## Image comparison data
'''

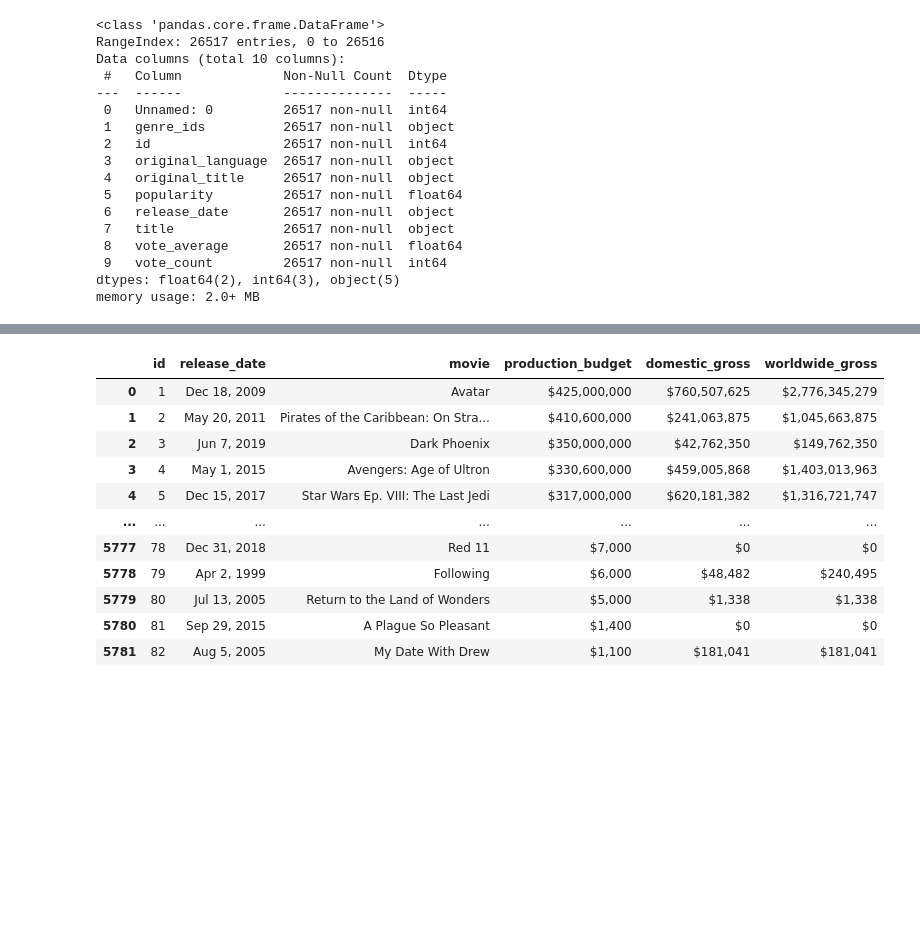
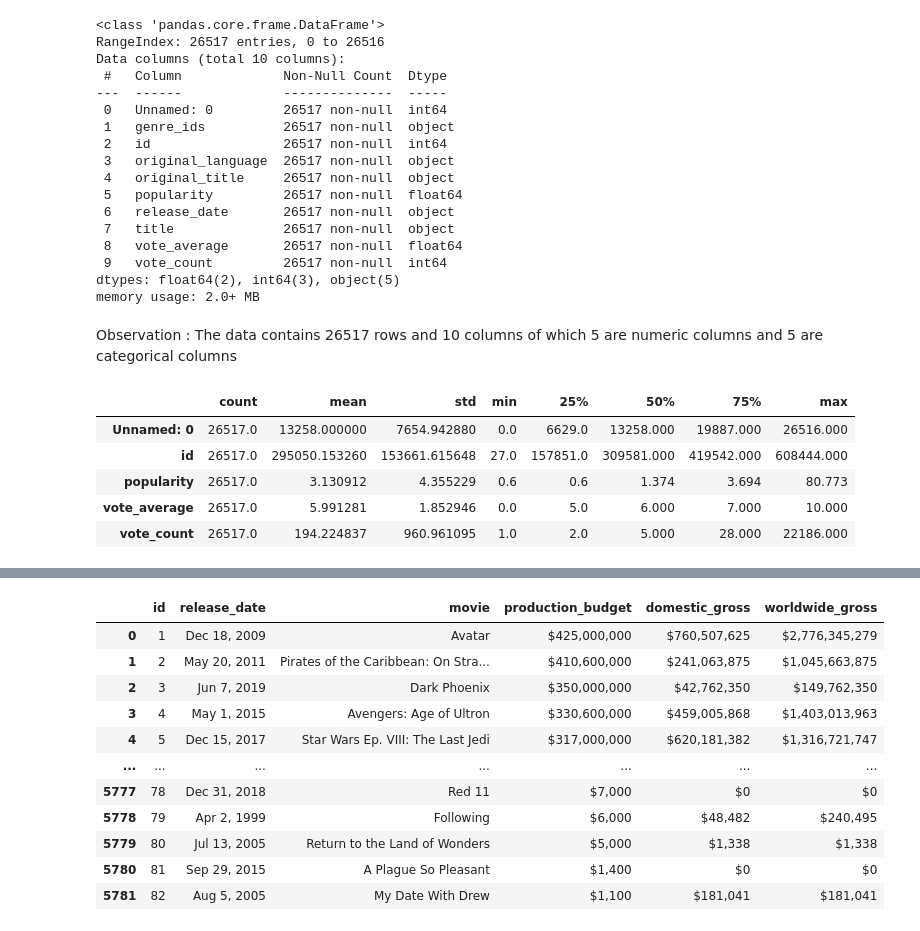
Before and after one commit to LEON-HUB10/Group_Four-_Phase-_Two_Project, a Jupyter notebook: student.ipynb, the cells around one changed output, grey strips where cells are left out. Cells and saved outputs as stored; diff of their text form; code cells hidden in the pictures; blank space fills up the shorter version.

Commit message:
Updating data cleaning

```diff
--- a/student.ipynb
+++ b/student.ipynb
@@ -196,3 +196,7 @@ data2.head()
 | 2 | 2 | [12, 28, 878] | 10138 | en | Iron Man 2 | 28.515 | 2010-05-07 | Iron Man 2 | ... |
 | 3 | 3 | [16, 35, 10751] | 862 | en | Toy Story | 28.005 | 1995-11-22 | Toy Story | ... |
 | 4 | 4 | [28, 878, 12] | 27205 | en | Inception | 27.920 | 2010-07-16 | Inception | ... |
+# %%
+# Creating a copy of the data to be used in cleaning
+dataf2=data2.copy(deep=True)
+dataf2.head()
@@ -234,3 +231,14 @@ Data columns (total 10 columns):
  9   vote_count         26517 non-null  int64
 dtypes: float64(2), int64(3), object(5)
 memory usage: 2.0+ MB
+# %% [markdown]
+Observation : The data contains 26517 rows and 10 columns of which 5 are numeric columns and 5 are categorical columns
+# %%
+dataf2.describe().T
+# %% [output]
+|  | count | mean | std | min | 25% | 50% | 75% | max |
+| Unnamed: 0 | 26517.0 | 13258.000000 | 7654.942880 | 0.0 | 6629.0 | 13258.000 | 19887.000 | 26516.000 |
+| id | 26517.0 | 295050.153260 | 153661.615648 | 27.0 | 157851.0 | 309581.000 | 419542.000 | 608444.000 |
+| popularity | 26517.0 | 3.130912 | 4.355229 | 0.6 | 0.6 | 1.374 | 3.694 | 80.773 |
+| vote_average | 26517.0 | 5.991281 | 1.852946 | 0.0 | 5.0 | 6.000 | 7.000 | 10.000 |
+| vote_count | 26517.0 | 194.224837 | 960.961095 | 1.0 | 2.0 | 5.000 | 28.000 | 22186.000 |
```
Also changed, not shown: parts of 13 cells of this notebook, 5 other files.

'''

## About this exercise
Print the records above verbatim, minus any pictures.

## Written answer
Before and after one commit to LEON-HUB10/Group_Four-_Phase-_Two_Project, a Jupyter notebook: student.ipynb, the cells around one changed output, grey strips where cells are left out. Cells and saved outputs as stored; diff of their text form; code cells hidden in the pictures; blank space fills up the shorter version.

Commit message:
Updating data cleaning

```diff
--- a/student.ipynb
+++ b/student.ipynb
@@ -196,3 +196,7 @@ data2.head()
 | 2 | 2 | [12, 28, 878] | 10138 | en | Iron Man 2 | 28.515 | 2010-05-07 | Iron Man 2 | ... |
 | 3 | 3 | [16, 35, 10751] | 862 | en | Toy Story | 28.005 | 1995-11-22 | Toy Story | ... |
 | 4 | 4 | [28, 878, 12] | 27205 | en | Inception | 27.920 | 2010-07-16 | Inception | ... |
+# %%
+# Creating a copy of the data to be used in cleaning
+dataf2=data2.copy(deep=True)
+dataf2.head()
@@ -234,3 +231,14 @@ Data columns (total 10 columns):
  9   vote_count         26517 non-null  int64
 dtypes: float64(2), int64(3), object(5)
 memory usage: 2.0+ MB
+# %% [markdown]
+Observation : The data contains 26517 rows and 10 columns of which 5 are numeric columns and 5 are categorical columns
+# %%
+dataf2.describe().T
+# %% [output]
+|  | count | mean | std | min | 25% | 50% | 75% | max |
+| Unnamed: 0 | 26517.0 | 13258.000000 | 7654.942880 | 0.0 | 6629.0 | 13258.000 | 19887.000 | 26516.000 |
+| id | 26517.0 | 295050.153260 | 153661.615648 | 27.0 | 157851.0 | 309581.000 | 419542.000 | 608444.000 |
+| popularity | 26517.0 | 3.130912 | 4.355229 | 0.6 | 0.6 | 1.374 | 3.694 | 80.773 |
+| vote_average | 26517.0 | 5.991281 | 1.852946 | 0.0 | 5.0 | 6.000 | 7.000 | 10.000 |
+| vote_count | 26517.0 | 194.224837 | 960.961095 | 1.0 | 2.0 | 5.000 | 28.000 | 22186.000 |
```
Also changed, not shown: parts of 13 cells of this notebook, 5 other files.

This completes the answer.